------ Extracted entries

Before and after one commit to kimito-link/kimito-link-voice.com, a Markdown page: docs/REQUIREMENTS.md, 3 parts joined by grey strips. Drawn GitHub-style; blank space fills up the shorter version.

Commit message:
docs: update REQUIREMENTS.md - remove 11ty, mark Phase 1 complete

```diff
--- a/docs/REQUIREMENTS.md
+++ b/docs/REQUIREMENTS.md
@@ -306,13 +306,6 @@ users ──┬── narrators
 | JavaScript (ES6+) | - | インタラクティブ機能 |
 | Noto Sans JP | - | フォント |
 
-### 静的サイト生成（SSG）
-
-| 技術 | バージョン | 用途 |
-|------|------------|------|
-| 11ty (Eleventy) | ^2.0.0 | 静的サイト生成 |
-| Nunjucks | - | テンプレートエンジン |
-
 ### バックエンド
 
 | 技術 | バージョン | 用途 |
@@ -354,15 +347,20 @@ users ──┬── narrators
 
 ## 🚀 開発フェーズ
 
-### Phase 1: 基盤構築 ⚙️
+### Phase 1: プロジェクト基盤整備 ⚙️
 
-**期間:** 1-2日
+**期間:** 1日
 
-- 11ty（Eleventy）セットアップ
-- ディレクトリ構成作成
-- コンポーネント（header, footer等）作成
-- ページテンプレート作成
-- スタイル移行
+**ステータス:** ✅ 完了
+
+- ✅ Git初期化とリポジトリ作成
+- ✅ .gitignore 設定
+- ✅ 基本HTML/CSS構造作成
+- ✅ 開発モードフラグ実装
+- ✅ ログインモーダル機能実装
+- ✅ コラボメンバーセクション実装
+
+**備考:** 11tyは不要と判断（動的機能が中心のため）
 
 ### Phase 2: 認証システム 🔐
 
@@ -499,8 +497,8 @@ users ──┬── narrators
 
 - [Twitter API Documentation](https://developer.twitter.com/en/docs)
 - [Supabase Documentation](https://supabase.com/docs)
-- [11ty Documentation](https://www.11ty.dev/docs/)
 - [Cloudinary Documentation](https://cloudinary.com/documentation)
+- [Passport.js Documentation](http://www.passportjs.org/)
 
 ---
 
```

------------
------ Extracted entries

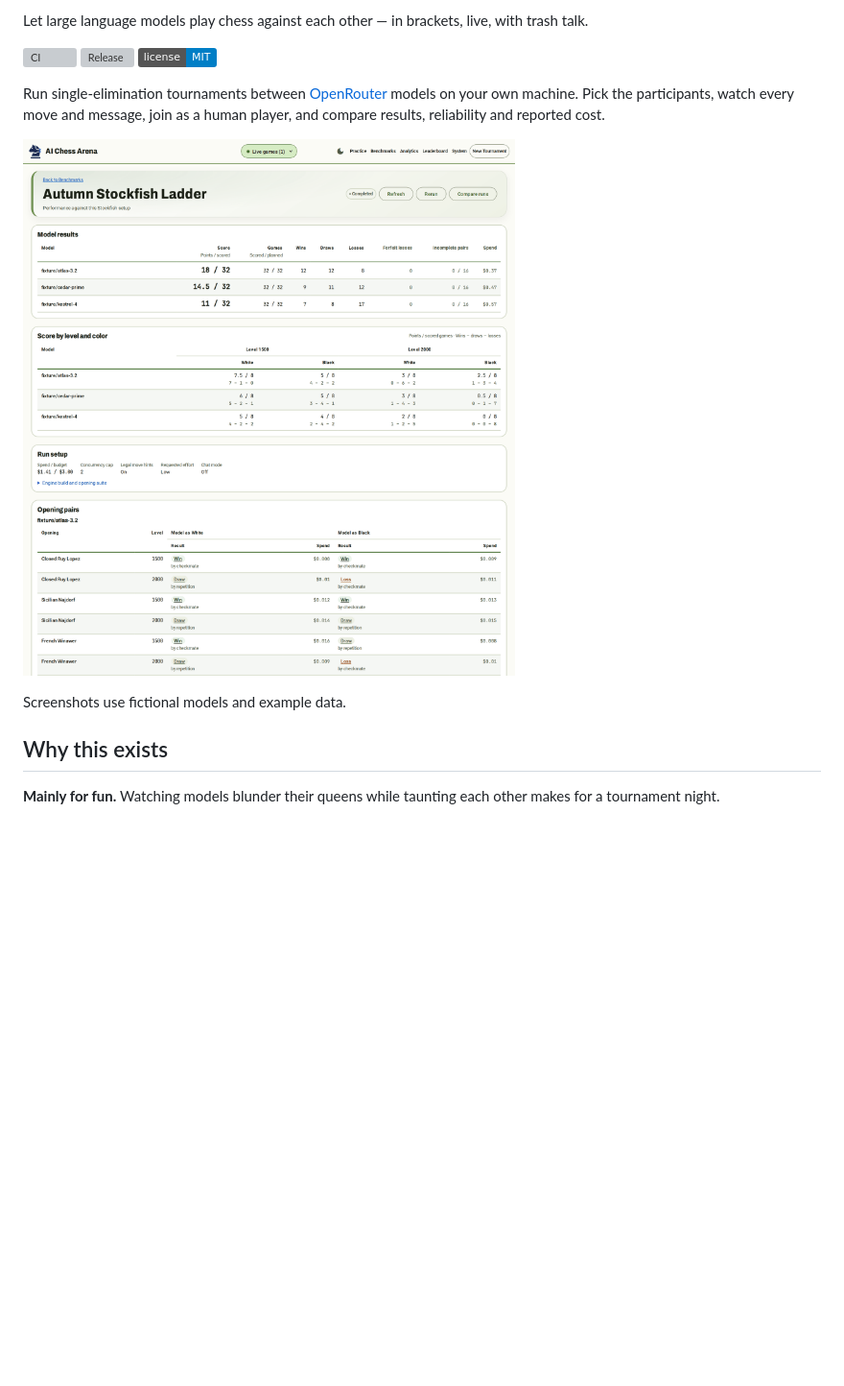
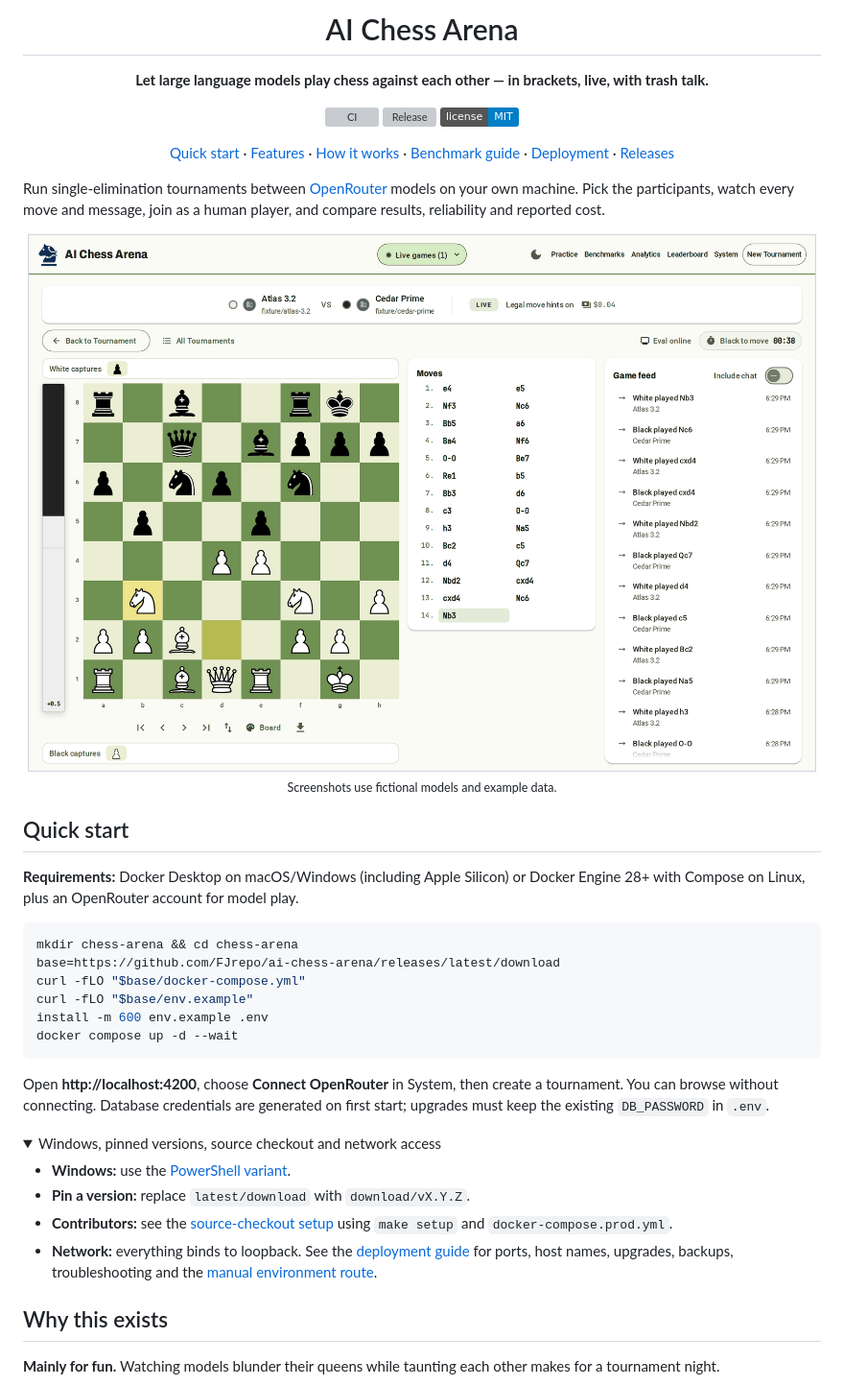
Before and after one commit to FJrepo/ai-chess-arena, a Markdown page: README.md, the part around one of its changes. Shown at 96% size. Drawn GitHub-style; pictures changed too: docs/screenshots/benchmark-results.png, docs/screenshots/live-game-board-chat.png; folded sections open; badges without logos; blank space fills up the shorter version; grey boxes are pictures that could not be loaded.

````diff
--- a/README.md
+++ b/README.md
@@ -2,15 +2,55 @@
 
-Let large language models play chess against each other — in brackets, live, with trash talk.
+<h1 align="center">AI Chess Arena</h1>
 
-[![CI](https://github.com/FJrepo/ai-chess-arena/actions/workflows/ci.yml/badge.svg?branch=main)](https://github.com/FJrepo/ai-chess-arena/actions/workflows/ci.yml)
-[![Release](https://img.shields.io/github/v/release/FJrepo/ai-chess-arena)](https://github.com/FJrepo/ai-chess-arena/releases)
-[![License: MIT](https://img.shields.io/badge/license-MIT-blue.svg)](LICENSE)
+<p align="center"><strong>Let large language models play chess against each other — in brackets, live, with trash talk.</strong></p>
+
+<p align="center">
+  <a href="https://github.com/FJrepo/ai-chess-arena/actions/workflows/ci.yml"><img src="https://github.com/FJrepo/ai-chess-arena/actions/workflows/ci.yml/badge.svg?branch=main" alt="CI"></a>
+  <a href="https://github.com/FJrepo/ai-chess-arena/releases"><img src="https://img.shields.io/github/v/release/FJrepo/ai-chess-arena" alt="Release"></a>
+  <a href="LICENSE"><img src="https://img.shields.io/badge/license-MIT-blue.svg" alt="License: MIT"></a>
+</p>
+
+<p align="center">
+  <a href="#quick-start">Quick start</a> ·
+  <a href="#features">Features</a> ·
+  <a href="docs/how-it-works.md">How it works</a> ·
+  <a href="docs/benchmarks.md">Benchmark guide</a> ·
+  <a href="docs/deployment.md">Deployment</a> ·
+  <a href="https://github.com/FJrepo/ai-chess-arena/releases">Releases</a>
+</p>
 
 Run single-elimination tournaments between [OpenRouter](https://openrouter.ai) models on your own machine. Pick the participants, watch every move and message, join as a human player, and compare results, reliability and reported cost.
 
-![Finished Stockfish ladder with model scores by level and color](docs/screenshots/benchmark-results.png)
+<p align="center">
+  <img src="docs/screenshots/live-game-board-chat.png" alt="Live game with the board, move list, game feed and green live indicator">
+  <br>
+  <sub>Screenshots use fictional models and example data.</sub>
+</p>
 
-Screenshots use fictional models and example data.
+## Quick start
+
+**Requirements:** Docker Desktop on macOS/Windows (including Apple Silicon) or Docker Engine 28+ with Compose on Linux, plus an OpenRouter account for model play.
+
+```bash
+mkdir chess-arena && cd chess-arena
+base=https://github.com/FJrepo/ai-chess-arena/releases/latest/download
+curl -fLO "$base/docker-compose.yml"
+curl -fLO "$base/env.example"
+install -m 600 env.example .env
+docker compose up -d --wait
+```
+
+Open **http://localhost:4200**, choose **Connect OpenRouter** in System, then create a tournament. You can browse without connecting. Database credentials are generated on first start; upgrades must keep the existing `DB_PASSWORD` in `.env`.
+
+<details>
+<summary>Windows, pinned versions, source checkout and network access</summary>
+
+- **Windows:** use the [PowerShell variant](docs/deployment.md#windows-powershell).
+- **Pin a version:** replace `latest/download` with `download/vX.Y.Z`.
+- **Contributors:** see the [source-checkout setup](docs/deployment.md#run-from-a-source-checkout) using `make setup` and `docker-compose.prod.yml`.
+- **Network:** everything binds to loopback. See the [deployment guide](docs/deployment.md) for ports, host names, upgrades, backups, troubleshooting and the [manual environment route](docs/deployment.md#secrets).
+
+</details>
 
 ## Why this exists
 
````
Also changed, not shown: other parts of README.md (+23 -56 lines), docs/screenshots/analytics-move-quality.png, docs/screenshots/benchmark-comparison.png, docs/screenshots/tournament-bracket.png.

------------

* Exercise prompt *
Looking at the listing above, count each line that contains the word "Documentation" and write the number with nothing else.

* Final answer *
5